• WHAT YOU SHOULD DO: Copy each line of the data that has "start" in it.

• RECORDS:
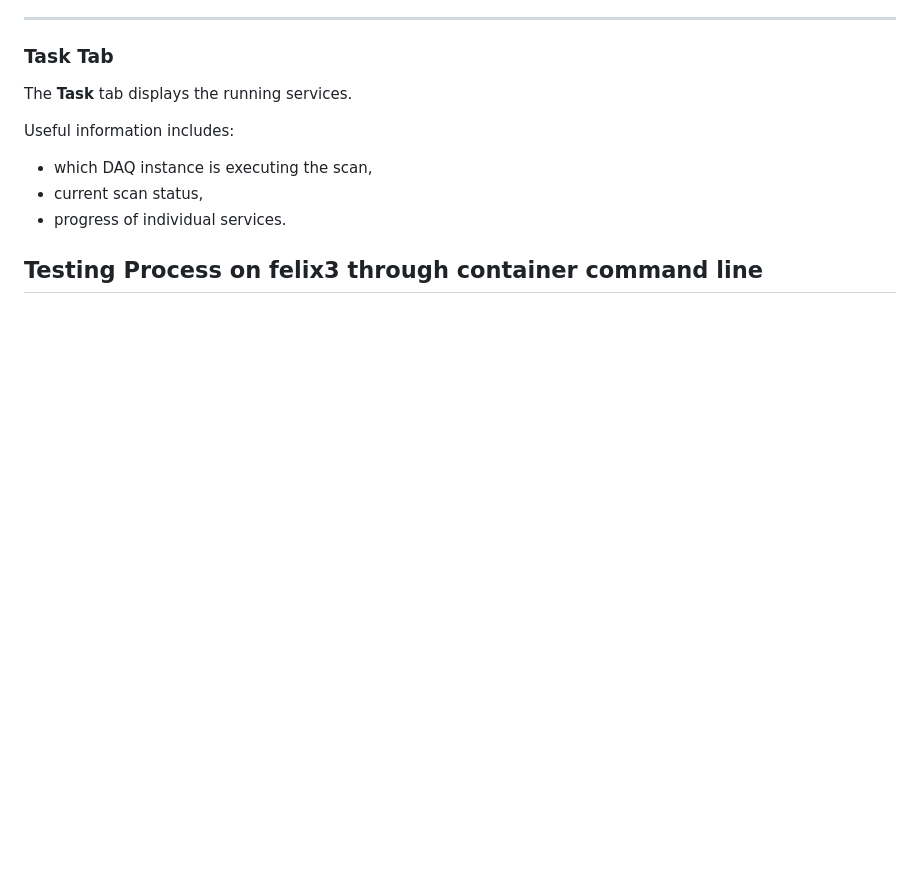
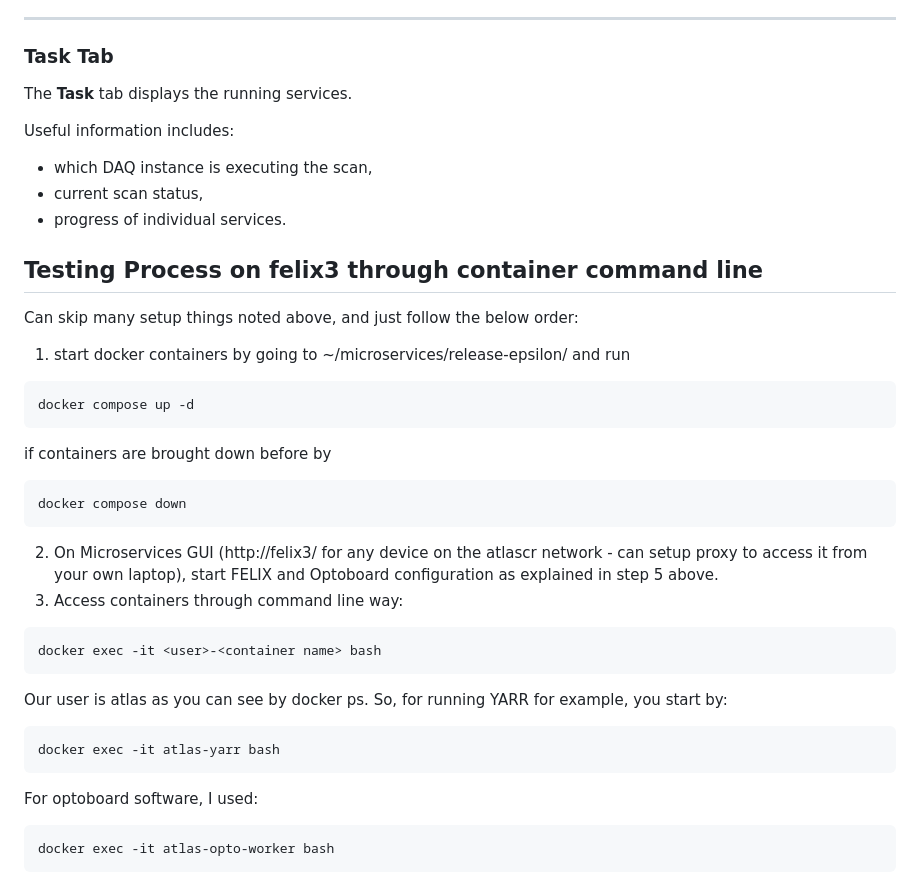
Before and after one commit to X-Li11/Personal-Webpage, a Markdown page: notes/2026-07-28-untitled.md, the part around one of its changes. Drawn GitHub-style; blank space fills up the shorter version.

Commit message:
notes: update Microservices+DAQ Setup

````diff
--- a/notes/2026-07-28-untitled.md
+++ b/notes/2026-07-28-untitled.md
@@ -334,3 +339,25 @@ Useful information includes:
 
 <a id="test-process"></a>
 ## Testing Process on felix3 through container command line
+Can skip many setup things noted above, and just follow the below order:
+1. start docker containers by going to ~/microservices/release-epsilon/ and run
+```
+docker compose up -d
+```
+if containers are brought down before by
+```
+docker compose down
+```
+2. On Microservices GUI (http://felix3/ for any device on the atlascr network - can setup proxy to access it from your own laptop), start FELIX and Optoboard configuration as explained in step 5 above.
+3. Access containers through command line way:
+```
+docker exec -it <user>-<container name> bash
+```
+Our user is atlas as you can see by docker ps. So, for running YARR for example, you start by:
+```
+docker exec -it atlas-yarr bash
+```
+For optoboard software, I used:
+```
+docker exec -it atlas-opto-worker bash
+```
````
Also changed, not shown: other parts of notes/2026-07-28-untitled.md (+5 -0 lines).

• TASK RESULT:
+1. start docker containers by going to ~/microservices/release-epsilon/ and run
+2. On Microservices GUI (http://felix3/ for any device on the atlascr network - can setup proxy to access it from your own laptop), start FELIX and Optoboard configuration as explained in step 5 above.
+Our user is atlas as you can see by docker ps. So, for running YARR for example, you start by:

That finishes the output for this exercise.